“To have him tell me that he didn’t want me really, really contributed to my depression,” Vassell said.
Student-athletes face tremendous pressures to balance both sports and academics. The toll those pressures can take on their mental health comes in many forms. For Vassell, losing the ability to play UNC soccer left her searching for a sense of purpose and belonging. The feeling still lingers today.
“The overarching thing that I’m noticing with myself and my healing process is the fact that I don’t feel like I have a thing,” Vassell said. “All my friends who aren’t athletes have a thing, and all of my friends who are athletes obviously have a thing with their sport. For me, I had to go out and find my own things, which is usually what everyone does when they first come to school.”
Many student-athletes have faced similar mental health struggles as a result of injury. Maggie Berra was set to enter UNC in 2014 as part of the women’s rowing team when a car accident just weeks before her first semester required hip surgery, making her miss her first season. After competing again her sophomore year, the injury came back, ending Berra’s rowing career for good.
Berra said she had faced anxiety and chronic depression her whole life. After the injury, she struggled watching her fellow teammates compete and get closer with each other from the sidelines. With physical therapy requirements, a longing to be with the team whenever possible and depression always lingering, Berra’s grades suffered.
“Oh, I did so terrible my first semester freshman year, it was awful,” Berra said. “Still to this day, second semester senior year, I am digging myself out of a GPA hole.”
When a teammate told Berra to meet with Jeni Shannon, director of the Carolina Athletics Mental Health and Performance Psychology program, she discovered a whole new way to confront her personal struggles with mental health.
“There aren’t really words to describe how helpful she was,” Berra said. “I was so anxiety-ridden my junior year with life changing and looking for an internship and grades starting to matter, and she really helped all-around. I think if I’d had someone like Dr. Shannon around my freshman year, my experience at UNC would have been a totally different one.”
Shannon works with student-athletes at the University to help them cope with mental health and performance-related issues. She hopes for the program to become more embedded in the athletics department and said they are taking steps to increase awareness among student-athletes, such as a planned two-part forum educating UNC athletes on the treatment of and culture behind mental health.
Shannon said the culture of sports plays a part in some athletes’ reluctance to seek help.

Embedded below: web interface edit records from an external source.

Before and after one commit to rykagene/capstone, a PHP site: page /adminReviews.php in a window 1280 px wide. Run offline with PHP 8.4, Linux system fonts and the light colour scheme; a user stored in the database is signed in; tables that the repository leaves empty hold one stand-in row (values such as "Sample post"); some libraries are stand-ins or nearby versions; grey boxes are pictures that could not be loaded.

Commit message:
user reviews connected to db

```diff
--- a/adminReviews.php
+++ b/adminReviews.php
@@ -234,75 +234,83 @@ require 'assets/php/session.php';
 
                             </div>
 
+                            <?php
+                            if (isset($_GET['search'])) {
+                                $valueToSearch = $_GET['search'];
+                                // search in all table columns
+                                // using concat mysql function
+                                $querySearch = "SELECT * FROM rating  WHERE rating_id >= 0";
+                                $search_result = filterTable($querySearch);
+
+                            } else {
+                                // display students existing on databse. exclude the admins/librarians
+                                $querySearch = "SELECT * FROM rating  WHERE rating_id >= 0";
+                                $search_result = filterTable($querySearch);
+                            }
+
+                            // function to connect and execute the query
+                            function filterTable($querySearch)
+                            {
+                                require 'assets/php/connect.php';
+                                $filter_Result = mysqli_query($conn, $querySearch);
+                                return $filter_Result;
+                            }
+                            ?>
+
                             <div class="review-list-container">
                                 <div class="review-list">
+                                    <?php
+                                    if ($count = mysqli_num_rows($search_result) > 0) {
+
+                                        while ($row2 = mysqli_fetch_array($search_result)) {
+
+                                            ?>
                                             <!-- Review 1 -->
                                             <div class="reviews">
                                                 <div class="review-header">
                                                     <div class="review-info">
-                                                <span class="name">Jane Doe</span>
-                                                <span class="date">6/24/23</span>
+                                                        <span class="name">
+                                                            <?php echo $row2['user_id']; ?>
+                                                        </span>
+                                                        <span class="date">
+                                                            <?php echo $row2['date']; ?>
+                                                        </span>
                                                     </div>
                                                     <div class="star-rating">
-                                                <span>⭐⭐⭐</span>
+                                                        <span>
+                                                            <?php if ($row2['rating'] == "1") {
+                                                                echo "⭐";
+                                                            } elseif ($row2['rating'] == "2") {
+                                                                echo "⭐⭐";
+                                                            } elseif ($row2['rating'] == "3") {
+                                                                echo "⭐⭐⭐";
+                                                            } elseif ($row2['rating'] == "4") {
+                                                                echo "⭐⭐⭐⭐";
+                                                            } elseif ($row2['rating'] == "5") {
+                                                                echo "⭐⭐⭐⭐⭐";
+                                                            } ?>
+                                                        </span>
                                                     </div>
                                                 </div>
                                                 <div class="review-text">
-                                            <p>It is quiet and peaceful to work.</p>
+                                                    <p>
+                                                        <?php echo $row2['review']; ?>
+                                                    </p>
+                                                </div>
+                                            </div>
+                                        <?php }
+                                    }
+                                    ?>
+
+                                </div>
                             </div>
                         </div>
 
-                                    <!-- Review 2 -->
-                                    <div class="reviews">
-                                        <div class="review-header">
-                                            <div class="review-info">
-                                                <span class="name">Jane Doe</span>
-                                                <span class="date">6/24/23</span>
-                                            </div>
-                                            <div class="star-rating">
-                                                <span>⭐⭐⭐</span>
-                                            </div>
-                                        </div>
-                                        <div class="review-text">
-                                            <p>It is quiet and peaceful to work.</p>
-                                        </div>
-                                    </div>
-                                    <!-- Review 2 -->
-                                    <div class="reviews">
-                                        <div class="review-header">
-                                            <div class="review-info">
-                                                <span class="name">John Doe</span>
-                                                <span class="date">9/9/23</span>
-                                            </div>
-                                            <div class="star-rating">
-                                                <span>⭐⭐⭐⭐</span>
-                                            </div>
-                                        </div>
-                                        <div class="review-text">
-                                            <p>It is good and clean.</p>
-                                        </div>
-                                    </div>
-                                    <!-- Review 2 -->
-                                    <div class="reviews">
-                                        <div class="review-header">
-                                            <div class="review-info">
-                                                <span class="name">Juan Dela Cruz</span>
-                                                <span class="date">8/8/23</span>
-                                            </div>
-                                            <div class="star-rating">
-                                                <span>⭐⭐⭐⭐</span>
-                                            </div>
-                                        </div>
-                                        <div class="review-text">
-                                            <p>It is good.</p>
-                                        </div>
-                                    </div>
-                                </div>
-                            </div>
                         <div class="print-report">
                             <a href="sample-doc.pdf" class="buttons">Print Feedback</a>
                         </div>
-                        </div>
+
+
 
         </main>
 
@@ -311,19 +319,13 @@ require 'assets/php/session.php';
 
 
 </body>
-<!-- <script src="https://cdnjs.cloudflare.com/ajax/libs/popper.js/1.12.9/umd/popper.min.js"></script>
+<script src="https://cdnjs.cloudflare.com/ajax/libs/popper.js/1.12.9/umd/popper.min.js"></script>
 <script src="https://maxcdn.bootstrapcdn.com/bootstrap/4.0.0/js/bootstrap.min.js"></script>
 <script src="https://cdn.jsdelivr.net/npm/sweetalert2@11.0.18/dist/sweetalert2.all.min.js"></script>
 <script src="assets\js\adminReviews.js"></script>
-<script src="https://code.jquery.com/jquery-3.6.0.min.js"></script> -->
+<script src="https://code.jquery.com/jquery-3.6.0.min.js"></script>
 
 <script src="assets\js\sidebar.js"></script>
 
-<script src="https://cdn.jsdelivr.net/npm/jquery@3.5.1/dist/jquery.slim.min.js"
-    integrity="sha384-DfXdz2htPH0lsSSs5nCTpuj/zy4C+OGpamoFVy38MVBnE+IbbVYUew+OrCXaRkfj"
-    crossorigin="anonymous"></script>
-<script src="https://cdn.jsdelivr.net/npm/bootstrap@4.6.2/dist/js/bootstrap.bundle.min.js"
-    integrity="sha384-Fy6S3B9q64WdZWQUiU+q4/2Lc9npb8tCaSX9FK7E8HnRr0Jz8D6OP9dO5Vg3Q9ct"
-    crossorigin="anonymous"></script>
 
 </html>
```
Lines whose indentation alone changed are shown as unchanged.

“Athletes are trained to be tough, to keep going, to ‘suck it up,’” Shannon said. “All of those things can create a culture that makes it very hard to ask for help in any way or show anything that could be perceived as weakness.”